Now, two years later, the renovations are finished and Treetopia is in full swing. For weddings and other events, they have two pavilions and a barn. Often, said Yu, the happy couple books one of Treetopia’s “specialty accommodations,” like a vintage Airstream or a treehouse, and shoot their photos there.
Yu explained that Treetopia has three kinds of glamping, depending on the type of experience a camper wants.
“The most rustic mimics traditional camping,” said Yu, “but we’ve done the hard work for you.” Waterproof tents are set up in the forest on wooden platforms with beds, nightstands, chairs and a cooler. Tents can be clustered together for friends or family. For cooking, campershave a communal water source, shared grills, or they can rent a standing, propane grill. An on-site store sells food and ice.
Campers use a fully air-conditioned bathroom trailer, said Yu, as well as a new bathhouse, with toilets as well as indoor and outdoor hot showers.
Another kind of glamping at Treetopia is all about treehouses. Yu said they now have four. The tree-houses are two-storied platforms with electricity and running water. On the ground floor, there’s an open living space and a kitchenette with seating. On the second floor, there’s a glamping tent with bedroom furniture and a view across a ravine. “When you walk out of the tent in the morning,” said Yu, “you really feel like you’re in the trees.” Treehouse dwellers also use the bathhouses.
For campers who prefer a more home-like experience with en-suite facilities, Treetopia provides four vintage airstream RVs, a tiny house and a cabin.
Glamping is ideal, said Yu, for people who want to get together and celebrate. So far this year, Treetopia has hosted a high-school reunion and a teambuilding retreat for a nonprofit organization. This fall, a local couple and their guests will stay together at Treetopia, enjoying theirpre- and post-wedding events on site.

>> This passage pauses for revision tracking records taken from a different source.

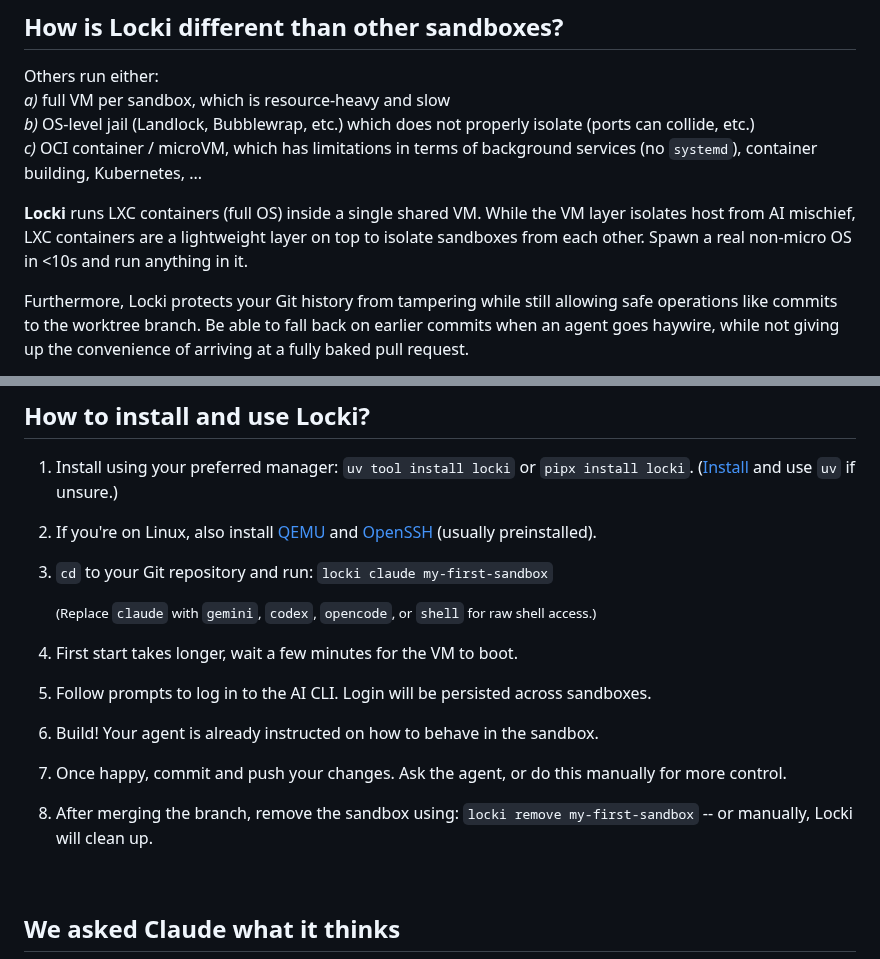
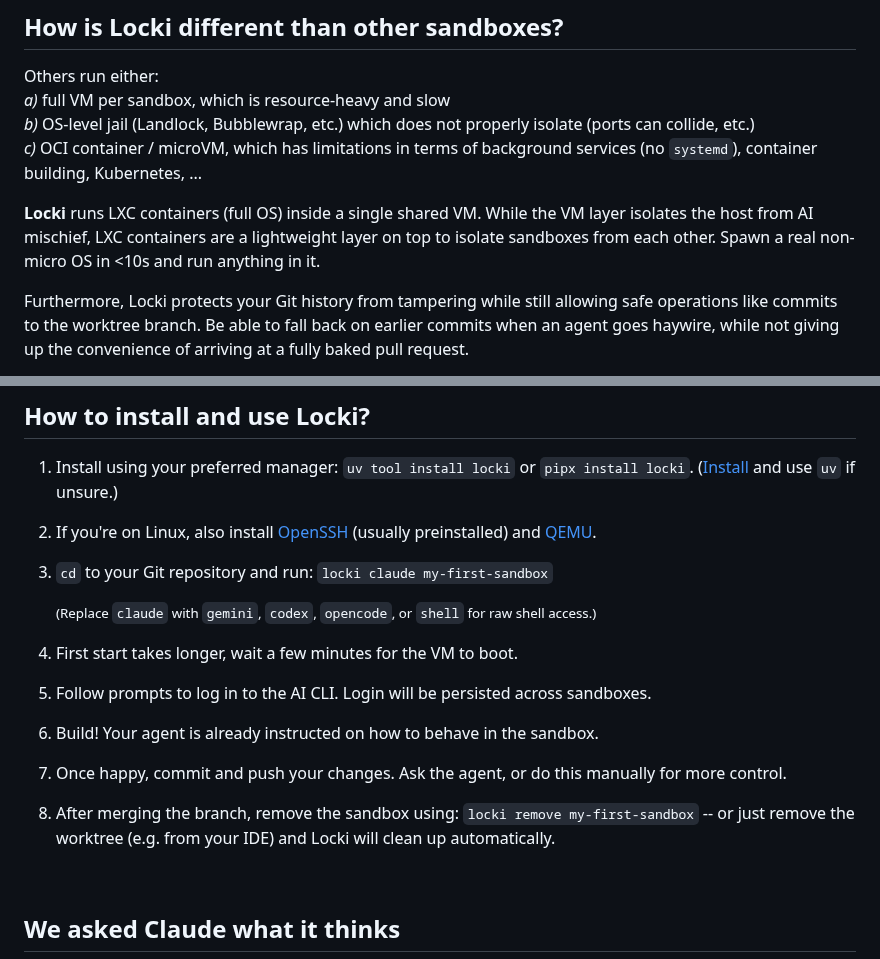
Before and after one commit to JanPokorny/locki, a Markdown page: README.md, 2 parts joined by grey strips. Drawn GitHub-style.

Commit message:
docs: fix README typos and numbering
- Fix duplicate step number (two "2."s) in installation instructions
- Reorder OpenSSH before QEMU so "usually preinstalled" reads clearly
- Clarify sandbox cleanup wording (remove worktree from IDE)
- Add missing article ("isolates the host")

https://claude.ai/code/session_01W6SjQBZ3hADU38QVe45AKs

```diff
--- a/README.md
+++ b/README.md
@@ -42,7 +42,7 @@ Others run either: \
 *b)* OS-level jail (Landlock, Bubblewrap, etc.) which does not properly isolate (ports can collide, etc.) \
 *c)* OCI container / microVM, which has limitations in terms of background services (no `systemd`), container building, Kubernetes, ...
 
-**Locki** runs LXC containers (full OS) inside a single shared VM. While the VM layer isolates host from AI mischief, LXC containers are a lightweight layer on top to isolate sandboxes from each other. Spawn a real non-micro OS in <10s and run anything in it.
+**Locki** runs LXC containers (full OS) inside a single shared VM. While the VM layer isolates the host from AI mischief, LXC containers are a lightweight layer on top to isolate sandboxes from each other. Spawn a real non-micro OS in <10s and run anything in it.
 
 Furthermore, Locki protects your Git history from tampering while still allowing safe operations like commits to the worktree branch. Be able to fall back on earlier commits when an agent goes haywire, while not giving up the convenience of arriving at a fully baked pull request.
 
@@ -53,19 +53,19 @@ Case study: [Kagenti ADK](https://github.com/kagenti/adk) uses Locki to run a fu
 ## How to install and use Locki?
 
 1. Install using your preferred manager: `uv tool install locki` or `pipx install locki`. ([Install](https://docs.astral.sh/uv/getting-started/installation/) and use `uv` if unsure.)
-2. If you're on Linux, also install [QEMU](https://www.qemu.org/download/#linux) and [OpenSSH](https://repology.org/project/openssh/versions) (usually preinstalled).
-2. `cd` to your Git repository and run: `locki claude my-first-sandbox`
+2. If you're on Linux, also install [OpenSSH](https://repology.org/project/openssh/versions) (usually preinstalled) and [QEMU](https://www.qemu.org/download/#linux).
+3. `cd` to your Git repository and run: `locki claude my-first-sandbox`
 
     <small>
 
     (Replace `claude` with `gemini`, `codex`, `opencode`, or `shell` for raw shell access.)
 
     </small>
-3. First start takes longer, wait a few minutes for the VM to boot.
-4. Follow prompts to log in to the AI CLI. Login will be persisted across sandboxes.
-5. Build! Your agent is already instructed on how to behave in the sandbox.
-6. Once happy, commit and push your changes. Ask the agent, or do this manually for more control.
-7. After merging the branch, remove the sandbox using: `locki remove my-first-sandbox` -- or manually, Locki will clean up.
+4. First start takes longer, wait a few minutes for the VM to boot.
+5. Follow prompts to log in to the AI CLI. Login will be persisted across sandboxes.
+6. Build! Your agent is already instructed on how to behave in the sandbox.
+7. Once happy, commit and push your changes. Ask the agent, or do this manually for more control.
+8. After merging the branch, remove the sandbox using: `locki remove my-first-sandbox` -- or just remove the worktree (e.g. from your IDE) and Locki will clean up automatically.
 
 &nbsp;
 
```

Yu said she’s happy when local people choose Treetopia for their events. “We’ve received a lot of support from Greene County,” said Yu. “We want to give back to the community as much as we can.”